Give back the entries verbatim.

* SUPPLIED ENTRIES *

===============

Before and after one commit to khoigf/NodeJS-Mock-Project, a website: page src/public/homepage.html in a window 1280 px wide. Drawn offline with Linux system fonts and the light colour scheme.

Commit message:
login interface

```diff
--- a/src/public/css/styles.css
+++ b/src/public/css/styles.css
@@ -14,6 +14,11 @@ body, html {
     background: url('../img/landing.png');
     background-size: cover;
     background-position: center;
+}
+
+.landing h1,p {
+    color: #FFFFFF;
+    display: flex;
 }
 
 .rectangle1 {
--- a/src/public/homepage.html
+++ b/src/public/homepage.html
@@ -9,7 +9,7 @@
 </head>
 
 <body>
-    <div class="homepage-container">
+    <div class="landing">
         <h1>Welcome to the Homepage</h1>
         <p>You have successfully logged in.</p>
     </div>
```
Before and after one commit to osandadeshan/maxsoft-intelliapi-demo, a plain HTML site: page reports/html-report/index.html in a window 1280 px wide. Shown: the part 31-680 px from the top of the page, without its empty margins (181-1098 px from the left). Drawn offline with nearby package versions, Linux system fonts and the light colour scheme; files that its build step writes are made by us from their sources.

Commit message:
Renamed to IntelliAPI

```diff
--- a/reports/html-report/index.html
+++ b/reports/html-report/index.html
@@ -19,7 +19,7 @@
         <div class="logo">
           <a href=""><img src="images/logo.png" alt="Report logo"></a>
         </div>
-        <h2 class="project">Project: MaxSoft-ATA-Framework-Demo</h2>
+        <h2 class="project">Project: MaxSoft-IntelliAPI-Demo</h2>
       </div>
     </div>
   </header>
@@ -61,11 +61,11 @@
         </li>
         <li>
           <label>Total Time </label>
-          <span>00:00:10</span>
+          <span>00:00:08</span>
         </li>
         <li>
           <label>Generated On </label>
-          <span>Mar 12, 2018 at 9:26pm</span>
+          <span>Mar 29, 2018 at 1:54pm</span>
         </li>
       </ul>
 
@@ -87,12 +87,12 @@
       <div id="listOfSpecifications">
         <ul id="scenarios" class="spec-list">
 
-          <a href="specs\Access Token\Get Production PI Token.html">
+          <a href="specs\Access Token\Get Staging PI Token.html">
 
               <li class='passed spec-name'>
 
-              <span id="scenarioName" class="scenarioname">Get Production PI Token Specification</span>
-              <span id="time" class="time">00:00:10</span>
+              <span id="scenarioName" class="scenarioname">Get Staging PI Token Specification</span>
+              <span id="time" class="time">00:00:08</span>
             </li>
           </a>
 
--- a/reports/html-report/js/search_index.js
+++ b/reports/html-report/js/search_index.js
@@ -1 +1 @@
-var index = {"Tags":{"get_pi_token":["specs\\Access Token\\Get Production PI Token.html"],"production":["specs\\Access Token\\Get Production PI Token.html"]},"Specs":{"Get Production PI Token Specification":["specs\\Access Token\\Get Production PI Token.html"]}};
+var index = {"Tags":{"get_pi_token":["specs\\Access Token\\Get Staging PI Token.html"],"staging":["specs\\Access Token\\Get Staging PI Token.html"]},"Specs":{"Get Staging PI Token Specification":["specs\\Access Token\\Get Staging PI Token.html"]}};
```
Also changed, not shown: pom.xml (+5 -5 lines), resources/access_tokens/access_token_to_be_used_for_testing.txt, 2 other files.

===============

* ANSWER TO THE PROBLEM *
Before and after one commit to khoigf/NodeJS-Mock-Project, a website: page src/public/homepage.html in a window 1280 px wide. Drawn offline with Linux system fonts and the light colour scheme.

Commit message:
login interface

```diff
--- a/src/public/css/styles.css
+++ b/src/public/css/styles.css
@@ -14,6 +14,11 @@ body, html {
     background: url('../img/landing.png');
     background-size: cover;
     background-position: center;
+}
+
+.landing h1,p {
+    color: #FFFFFF;
+    display: flex;
 }
 
 .rectangle1 {
--- a/src/public/homepage.html
+++ b/src/public/homepage.html
@@ -9,7 +9,7 @@
 </head>
 
 <body>
-    <div class="homepage-container">
+    <div class="landing">
         <h1>Welcome to the Homepage</h1>
         <p>You have successfully logged in.</p>
     </div>
```
Before and after one commit to osandadeshan/maxsoft-intelliapi-demo, a plain HTML site: page reports/html-report/index.html in a window 1280 px wide. Shown: the part 31-680 px from the top of the page, without its empty margins (181-1098 px from the left). Drawn offline with nearby package versions, Linux system fonts and the light colour scheme; files that its build step writes are made by us from their sources.

Commit message:
Renamed to IntelliAPI

```diff
--- a/reports/html-report/index.html
+++ b/reports/html-report/index.html
@@ -19,7 +19,7 @@
         <div class="logo">
           <a href=""><img src="images/logo.png" alt="Report logo"></a>
         </div>
-        <h2 class="project">Project: MaxSoft-ATA-Framework-Demo</h2>
+        <h2 class="project">Project: MaxSoft-IntelliAPI-Demo</h2>
       </div>
     </div>
   </header>
@@ -61,11 +61,11 @@
         </li>
         <li>
           <label>Total Time </label>
-          <span>00:00:10</span>
+          <span>00:00:08</span>
         </li>
         <li>
           <label>Generated On </label>
-          <span>Mar 12, 2018 at 9:26pm</span>
+          <span>Mar 29, 2018 at 1:54pm</span>
         </li>
       </ul>
 
@@ -87,12 +87,12 @@
       <div id="listOfSpecifications">
         <ul id="scenarios" class="spec-list">
 
-          <a href="specs\Access Token\Get Production PI Token.html">
+          <a href="specs\Access Token\Get Staging PI Token.html">
 
               <li class='passed spec-name'>
 
-              <span id="scenarioName" class="scenarioname">Get Production PI Token Specification</span>
-              <span id="time" class="time">00:00:10</span>
+              <span id="scenarioName" class="scenarioname">Get Staging PI Token Specification</span>
+              <span id="time" class="time">00:00:08</span>
             </li>
           </a>
 
--- a/reports/html-report/js/search_index.js
+++ b/reports/html-report/js/search_index.js
@@ -1 +1 @@
-var index = {"Tags":{"get_pi_token":["specs\\Access Token\\Get Production PI Token.html"],"production":["specs\\Access Token\\Get Production PI Token.html"]},"Specs":{"Get Production PI Token Specification":["specs\\Access Token\\Get Production PI Token.html"]}};
+var index = {"Tags":{"get_pi_token":["specs\\Access Token\\Get Staging PI Token.html"],"staging":["specs\\Access Token\\Get Staging PI Token.html"]},"Specs":{"Get Staging PI Token Specification":["specs\\Access Token\\Get Staging PI Token.html"]}};
```
Also changed, not shown: pom.xml (+5 -5 lines), resources/access_tokens/access_token_to_be_used_for_testing.txt, 2 other files.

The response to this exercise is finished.